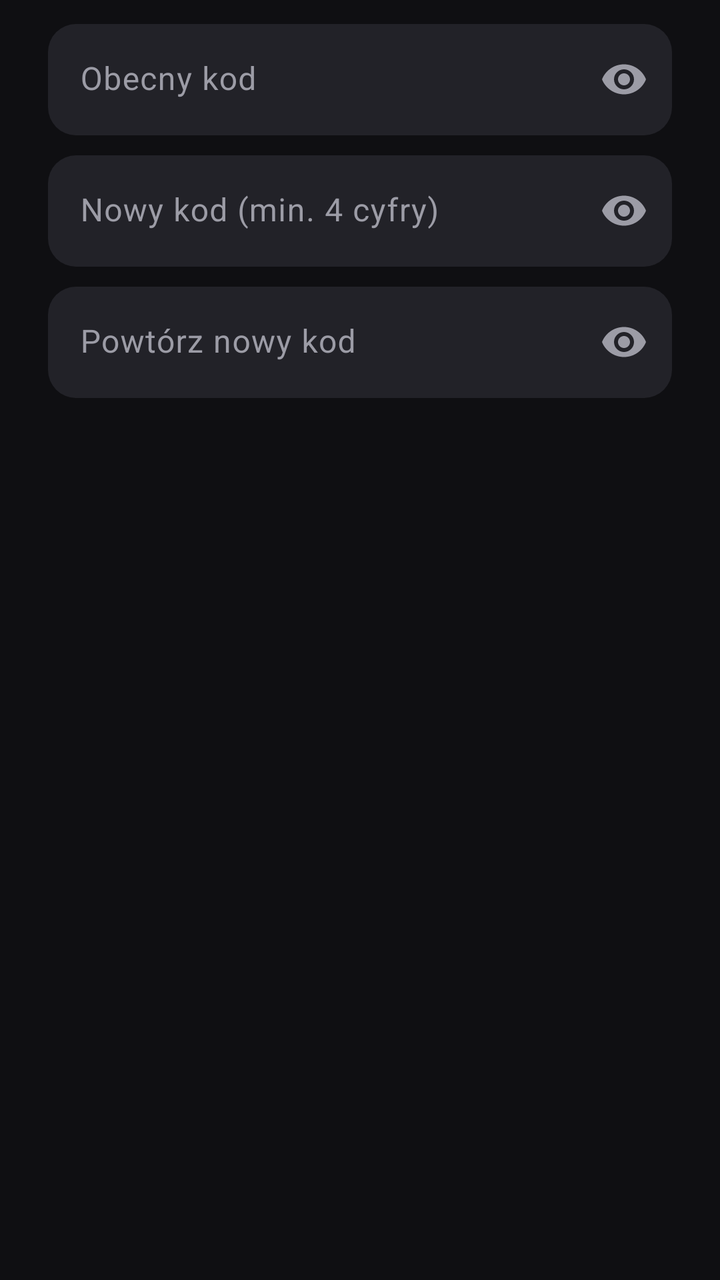
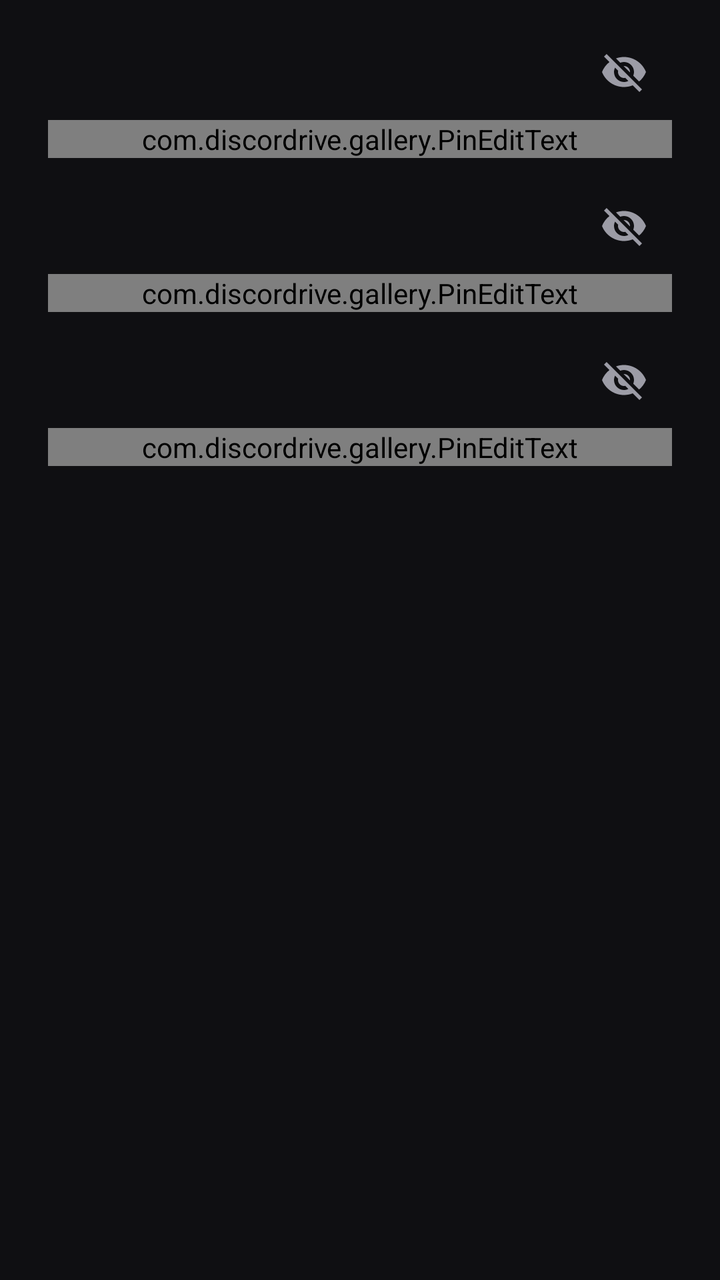

The first picture is an Android layout as it rendered before a commit; the second is the same layout after the commit. The layout source and the unified diff follow.
<!-- AndroidManifest.xml: application theme Theme.Gallery -->
<!-- res/layout/dialog_set_pin.xml -->
<?xml version="1.0" encoding="utf-8"?>
<LinearLayout xmlns:android="http://schemas.android.com/apk/res/android"
    xmlns:app="http://schemas.android.com/apk/res-auto"
    android:layout_width="match_parent"
    android:layout_height="wrap_content"
    android:orientation="vertical"
    android:paddingHorizontal="24dp"
    android:paddingTop="12dp"
    android:importantForAutofill="noExcludeDescendants">

    <com.google.android.material.textfield.TextInputLayout
        android:id="@+id/pinOldLayout"
        style="@style/Widget.Gallery.TextInput"
        android:layout_width="match_parent"
        android:layout_height="wrap_content"
        app:endIconMode="password_toggle"
        android:hint="@string/private_pin_old">

        <com.google.android.material.textfield.TextInputEditText
            android:id="@+id/pinOldInput"
            android:layout_width="match_parent"
            android:layout_height="wrap_content"
            android:inputType="numberPassword"
            android:importantForAutofill="no"
            android:maxLength="12"/>
    </com.google.android.material.textfield.TextInputLayout>

    <com.google.android.material.textfield.TextInputLayout
        android:id="@+id/pinNewLayout"
        style="@style/Widget.Gallery.TextInput"
        android:layout_width="match_parent"
        android:layout_height="wrap_content"
        android:layout_marginTop="10dp"
        app:endIconMode="password_toggle"
        android:hint="@string/private_pin_new">

        <com.google.android.material.textfield.TextInputEditText
            android:id="@+id/pinNewInput"
            android:layout_width="match_parent"
            android:layout_height="wrap_content"
            android:inputType="numberPassword"
            android:importantForAutofill="no"
            android:maxLength="12"/>
    </com.google.android.material.textfield.TextInputLayout>

    <com.google.android.material.textfield.TextInputLayout
        android:id="@+id/pinRepeatLayout"
        style="@style/Widget.Gallery.TextInput"
        android:layout_width="match_parent"
        android:layout_height="wrap_content"
        android:layout_marginTop="10dp"
        app:endIconMode="password_toggle"
        android:hint="@string/private_pin_repeat">

        <com.google.android.material.textfield.TextInputEditText
            android:id="@+id/pinRepeatInput"
            android:layout_width="match_parent"
            android:layout_height="wrap_content"
            android:inputType="numberPassword"
            android:importantForAutofill="no"
            android:maxLength="12"/>
    </com.google.android.material.textfield.TextInputLayout>
</LinearLayout>
<!-- resources referenced by this layout -->
<resources>
  <string name="private_pin_new">Nowy kod (min. 4 cyfry)</string>
  <string name="private_pin_old">Obecny kod</string>
  <string name="private_pin_repeat">Powtórz nowy kod</string>
  <style name="Widget.Gallery.TextInput" parent="Widget.Material3.TextInputLayout.FilledBox">
          <item name="boxBackgroundColor">@color/surface_high</item>
          <item name="boxStrokeWidth">0dp</item>
          <item name="boxStrokeWidthFocused">1dp</item>
          <item name="boxCornerRadiusTopStart">14dp</item>
          <item name="boxCornerRadiusTopEnd">14dp</item>
          <item name="boxCornerRadiusBottomStart">14dp</item>
          <item name="boxCornerRadiusBottomEnd">14dp</item>
      </style>
  <style name="Theme.Gallery" parent="Theme.Material3.DayNight.NoActionBar">
          <item name="colorPrimary">@color/accent</item>
          <item name="colorOnPrimary">@color/white</item>
          <item name="colorPrimaryContainer">@color/accent_dim</item>
          <item name="colorOnPrimaryContainer">@color/white</item>
          <item name="android:colorBackground">@color/bg</item>
          <item name="colorSurface">@color/surface</item>
          <item name="colorOnSurface">@color/text</item>
          <item name="colorSurfaceContainer">@color/surface_high</item>
          <item name="colorSurfaceContainerHigh">@color/surface_high</item>
          <item name="colorSurfaceContainerHighest">@color/surface_high</item>
          <item name="colorOnSurfaceVariant">@color/text_dim</item>
          <item name="android:statusBarColor">@android:color/transparent</item>
          <item name="android:navigationBarColor">@android:color/transparent</item>
          <item name="android:windowLightStatusBar">false</item>
      </style>
  <color name="surface_high">#222228</color>
  <color name="accent">#4F7CFF</color>
  <color name="white">#FFFFFF</color>
  <color name="accent_dim">#2C3E73</color>
  <color name="bg">#0F0F12</color>
  <color name="surface">#18181C</color>
  <color name="text">#E8E8EC</color>
  <color name="text_dim">#9C9CA6</color>
</resources>

<!-- the commit's change to res/layout/dialog_set_pin.xml (unified diff, before → after) -->
@@ -16,7 +16,7 @@
         app:endIconMode="password_toggle"
         android:hint="@string/private_pin_old">
 
-        <com.google.android.material.textfield.TextInputEditText
+        <com.discordrive.gallery.PinEditText
             android:id="@+id/pinOldInput"
             android:layout_width="match_parent"
             android:layout_height="wrap_content"
@@ -34,7 +34,7 @@
         app:endIconMode="password_toggle"
         android:hint="@string/private_pin_new">
 
-        <com.google.android.material.textfield.TextInputEditText
+        <com.discordrive.gallery.PinEditText
             android:id="@+id/pinNewInput"
             android:layout_width="match_parent"
             android:layout_height="wrap_content"
@@ -52,7 +52,7 @@
         app:endIconMode="password_toggle"
         android:hint="@string/private_pin_repeat">
 
-        <com.google.android.material.textfield.TextInputEditText
+        <com.discordrive.gallery.PinEditText
             android:id="@+id/pinRepeatInput"
             android:layout_width="match_parent"
             android:layout_height="wrap_content"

● ● ●

Images are to be left out; everything else in the material must be written out exactly.

**Exercise output**
The first picture is an Android layout as it rendered before a commit; the second is the same layout after the commit. The layout source and the unified diff follow.
<!-- AndroidManifest.xml: application theme Theme.Gallery -->
<!-- res/layout/dialog_set_pin.xml -->
<?xml version="1.0" encoding="utf-8"?>
<LinearLayout xmlns:android="http://schemas.android.com/apk/res/android"
    xmlns:app="http://schemas.android.com/apk/res-auto"
    android:layout_width="match_parent"
    android:layout_height="wrap_content"
    android:orientation="vertical"
    android:paddingHorizontal="24dp"
    android:paddingTop="12dp"
    android:importantForAutofill="noExcludeDescendants">

    <com.google.android.material.textfield.TextInputLayout
        android:id="@+id/pinOldLayout"
        style="@style/Widget.Gallery.TextInput"
        android:layout_width="match_parent"
        android:layout_height="wrap_content"
        app:endIconMode="password_toggle"
        android:hint="@string/private_pin_old">

        <com.google.android.material.textfield.TextInputEditText
            android:id="@+id/pinOldInput"
            android:layout_width="match_parent"
            android:layout_height="wrap_content"
            android:inputType="numberPassword"
            android:importantForAutofill="no"
            android:maxLength="12"/>
    </com.google.android.material.textfield.TextInputLayout>

    <com.google.android.material.textfield.TextInputLayout
        android:id="@+id/pinNewLayout"
        style="@style/Widget.Gallery.TextInput"
        android:layout_width="match_parent"
        android:layout_height="wrap_content"
        android:layout_marginTop="10dp"
        app:endIconMode="password_toggle"
        android:hint="@string/private_pin_new">

        <com.google.android.material.textfield.TextInputEditText
            android:id="@+id/pinNewInput"
            android:layout_width="match_parent"
            android:layout_height="wrap_content"
            android:inputType="numberPassword"
            android:importantForAutofill="no"
            android:maxLength="12"/>
    </com.google.android.material.textfield.TextInputLayout>

    <com.google.android.material.textfield.TextInputLayout
        android:id="@+id/pinRepeatLayout"
        style="@style/Widget.Gallery.TextInput"
        android:layout_width="match_parent"
        android:layout_height="wrap_content"
        android:layout_marginTop="10dp"
        app:endIconMode="password_toggle"
        android:hint="@string/private_pin_repeat">

        <com.google.android.material.textfield.TextInputEditText
            android:id="@+id/pinRepeatInput"
            android:layout_width="match_parent"
            android:layout_height="wrap_content"
            android:inputType="numberPassword"
            android:importantForAutofill="no"
            android:maxLength="12"/>
    </com.google.android.material.textfield.TextInputLayout>
</LinearLayout>
<!-- resources referenced by this layout -->
<resources>
  <string name="private_pin_new">Nowy kod (min. 4 cyfry)</string>
  <string name="private_pin_old">Obecny kod</string>
  <string name="private_pin_repeat">Powtórz nowy kod</string>
  <style name="Widget.Gallery.TextInput" parent="Widget.Material3.TextInputLayout.FilledBox">
          <item name="boxBackgroundColor">@color/surface_high</item>
          <item name="boxStrokeWidth">0dp</item>
          <item name="boxStrokeWidthFocused">1dp</item>
          <item name="boxCornerRadiusTopStart">14dp</item>
          <item name="boxCornerRadiusTopEnd">14dp</item>
          <item name="boxCornerRadiusBottomStart">14dp</item>
          <item name="boxCornerRadiusBottomEnd">14dp</item>
      </style>
  <style name="Theme.Gallery" parent="Theme.Material3.DayNight.NoActionBar">
          <item name="colorPrimary">@color/accent</item>
          <item name="colorOnPrimary">@color/white</item>
          <item name="colorPrimaryContainer">@color/accent_dim</item>
          <item name="colorOnPrimaryContainer">@color/white</item>
          <item name="android:colorBackground">@color/bg</item>
          <item name="colorSurface">@color/surface</item>
          <item name="colorOnSurface">@color/text</item>
          <item name="colorSurfaceContainer">@color/surface_high</item>
          <item name="colorSurfaceContainerHigh">@color/surface_high</item>
          <item name="colorSurfaceContainerHighest">@color/surface_high</item>
          <item name="colorOnSurfaceVariant">@color/text_dim</item>
          <item name="android:statusBarColor">@android:color/transparent</item>
          <item name="android:navigationBarColor">@android:color/transparent</item>
          <item name="android:windowLightStatusBar">false</item>
      </style>
  <color name="surface_high">#222228</color>
  <color name="accent">#4F7CFF</color>
  <color name="white">#FFFFFF</color>
  <color name="accent_dim">#2C3E73</color>
  <color name="bg">#0F0F12</color>
  <color name="surface">#18181C</color>
  <color name="text">#E8E8EC</color>
  <color name="text_dim">#9C9CA6</color>
</resources>

<!-- the commit's change to res/layout/dialog_set_pin.xml (unified diff, before → after) -->
@@ -16,7 +16,7 @@
         app:endIconMode="password_toggle"
         android:hint="@string/private_pin_old">
 
-        <com.google.android.material.textfield.TextInputEditText
+        <com.discordrive.gallery.PinEditText
             android:id="@+id/pinOldInput"
             android:layout_width="match_parent"
             android:layout_height="wrap_content"
@@ -34,7 +34,7 @@
         app:endIconMode="password_toggle"
         android:hint="@string/private_pin_new">
 
-        <com.google.android.material.textfield.TextInputEditText
+        <com.discordrive.gallery.PinEditText
             android:id="@+id/pinNewInput"
             android:layout_width="match_parent"
             android:layout_height="wrap_content"
@@ -52,7 +52,7 @@
         app:endIconMode="password_toggle"
         android:hint="@string/private_pin_repeat">
 
-        <com.google.android.material.textfield.TextInputEditText
+        <com.discordrive.gallery.PinEditText
             android:id="@+id/pinRepeatInput"
             android:layout_width="match_parent"
             android:layout_height="wrap_content"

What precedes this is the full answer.